- [TASK GOAL]:
Images are to be left out; everything else in the records gets copied exactly.
──────── SOURCE RECORDS ────────
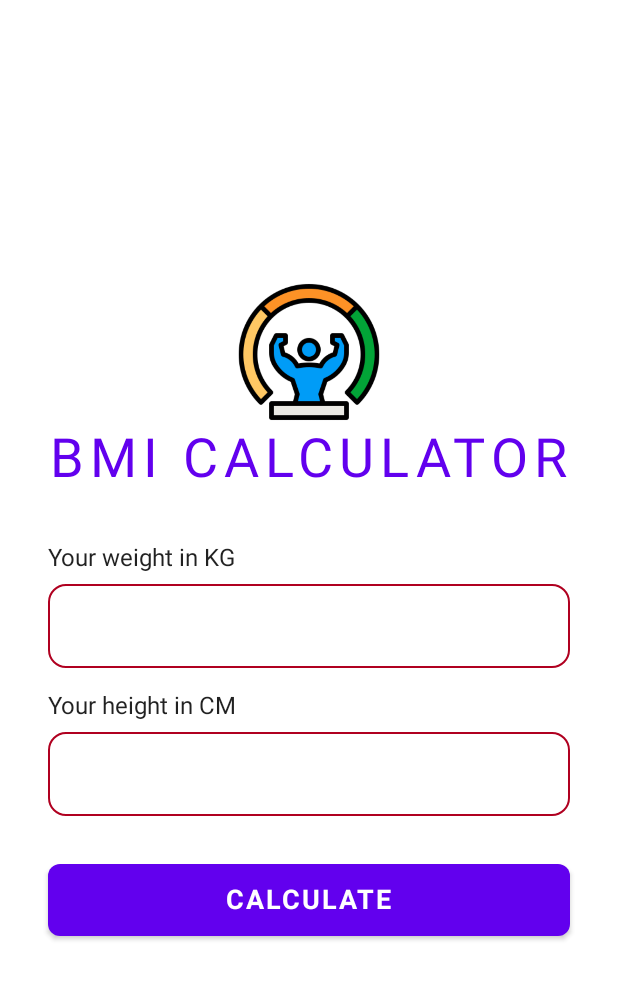
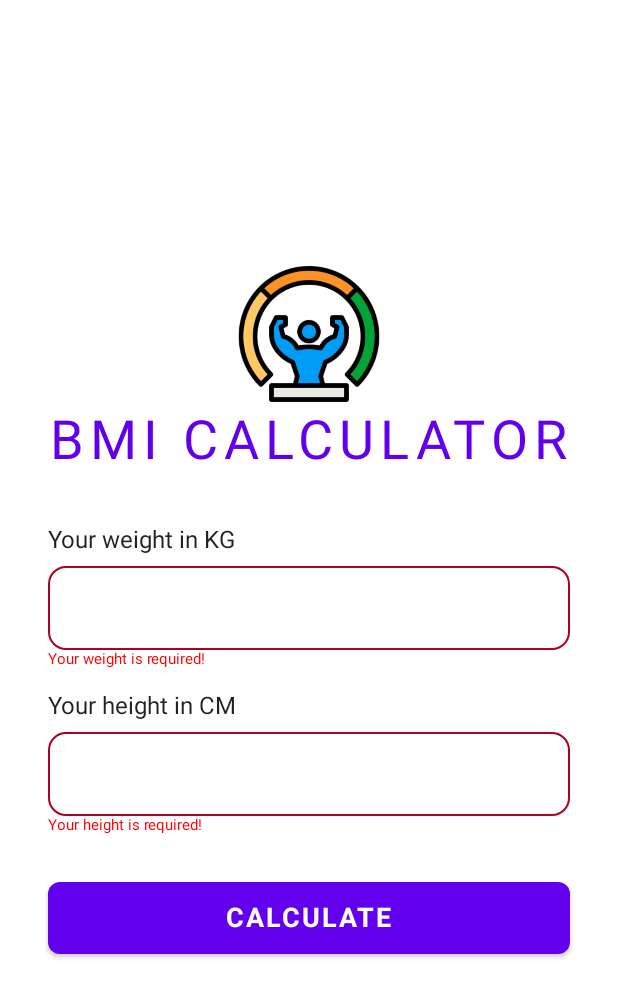
Before and after one commit to arthurpiloto/bmi-calculator-compose, an Android app built with Jetpack Compose: the screen it shows after launch (MainActivity), after a tap on "CALCULATE", on a phone screen of 412 x 824 dp. Shown: the top 997 px of the screen. Run offline under Robolectric (Android 15) with nearby library versions, the phone set to English and light mode, and no system bars.

Commit message:
Message of verification in texts fields

```diff
--- a/app/src/main/java/com/example/bmicalculator/MainActivity.kt
+++ b/app/src/main/java/com/example/bmicalculator/MainActivity.kt
@@ -58,6 +58,7 @@ fun BMICalculator() {
     var expandState by remember {
         mutableStateOf(false)
     }
+
 
     var bmiResultState by remember {
         mutableStateOf(0.0)
@@ -135,6 +136,15 @@ fun BMICalculator() {
                 singleLine = true,
                 shape = RoundedCornerShape(12.dp)
             )
+            AnimatedVisibility(
+                visible = errorWeightState
+            ) {
+                Text(
+                    text = stringResource(id = R.string.weight_help),
+                    color = Color.Red,
+                    fontSize = 10.sp
+                )
+            }
 
             Spacer(modifier = Modifier.height(16.dp))
 
@@ -165,6 +175,16 @@ fun BMICalculator() {
                 keyboardOptions = KeyboardOptions(keyboardType = KeyboardType.Number),
                 shape = RoundedCornerShape(12.dp)
             )
+            AnimatedVisibility(
+                visible = errorHeightState
+            ) {
+                Text(
+                    text = stringResource(id = R.string.height_help),
+                    color = Color.Red,
+                    fontSize = 10.sp
+                )
+            }
+
 
             Button(
                 onClick = {
--- a/app/src/main/res/values/strings.xml
+++ b/app/src/main/res/values/strings.xml
@@ -6,7 +6,9 @@
 
     <!--  FORM  -->
     <string name="weight">Your weight in KG</string>
+    <string name="weight_help">Your weight is required!</string>
     <string name="height">Your height in CM</string>
+    <string name="height_help">Your height is required!</string>
     <string name="button_calculate">CALCULATE</string>
 
     <!--  FOOTER  -->
```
────────
- [TASK SOLUTION]:
Before and after one commit to arthurpiloto/bmi-calculator-compose, an Android app built with Jetpack Compose: the screen it shows after launch (MainActivity), after a tap on "CALCULATE", on a phone screen of 412 x 824 dp. Shown: the top 997 px of the screen. Run offline under Robolectric (Android 15) with nearby library versions, the phone set to English and light mode, and no system bars.

Commit message:
Message of verification in texts fields

```diff
--- a/app/src/main/java/com/example/bmicalculator/MainActivity.kt
+++ b/app/src/main/java/com/example/bmicalculator/MainActivity.kt
@@ -58,6 +58,7 @@ fun BMICalculator() {
     var expandState by remember {
         mutableStateOf(false)
     }
+
 
     var bmiResultState by remember {
         mutableStateOf(0.0)
@@ -135,6 +136,15 @@ fun BMICalculator() {
                 singleLine = true,
                 shape = RoundedCornerShape(12.dp)
             )
+            AnimatedVisibility(
+                visible = errorWeightState
+            ) {
+                Text(
+                    text = stringResource(id = R.string.weight_help),
+                    color = Color.Red,
+                    fontSize = 10.sp
+                )
+            }
 
             Spacer(modifier = Modifier.height(16.dp))
 
@@ -165,6 +175,16 @@ fun BMICalculator() {
                 keyboardOptions = KeyboardOptions(keyboardType = KeyboardType.Number),
                 shape = RoundedCornerShape(12.dp)
             )
+            AnimatedVisibility(
+                visible = errorHeightState
+            ) {
+                Text(
+                    text = stringResource(id = R.string.height_help),
+                    color = Color.Red,
+                    fontSize = 10.sp
+                )
+            }
+
 
             Button(
                 onClick = {
--- a/app/src/main/res/values/strings.xml
+++ b/app/src/main/res/values/strings.xml
@@ -6,7 +6,9 @@
 
     <!--  FORM  -->
     <string name="weight">Your weight in KG</string>
+    <string name="weight_help">Your weight is required!</string>
     <string name="height">Your height in CM</string>
+    <string name="height_help">Your height is required!</string>
     <string name="button_calculate">CALCULATE</string>
 
     <!--  FOOTER  -->
```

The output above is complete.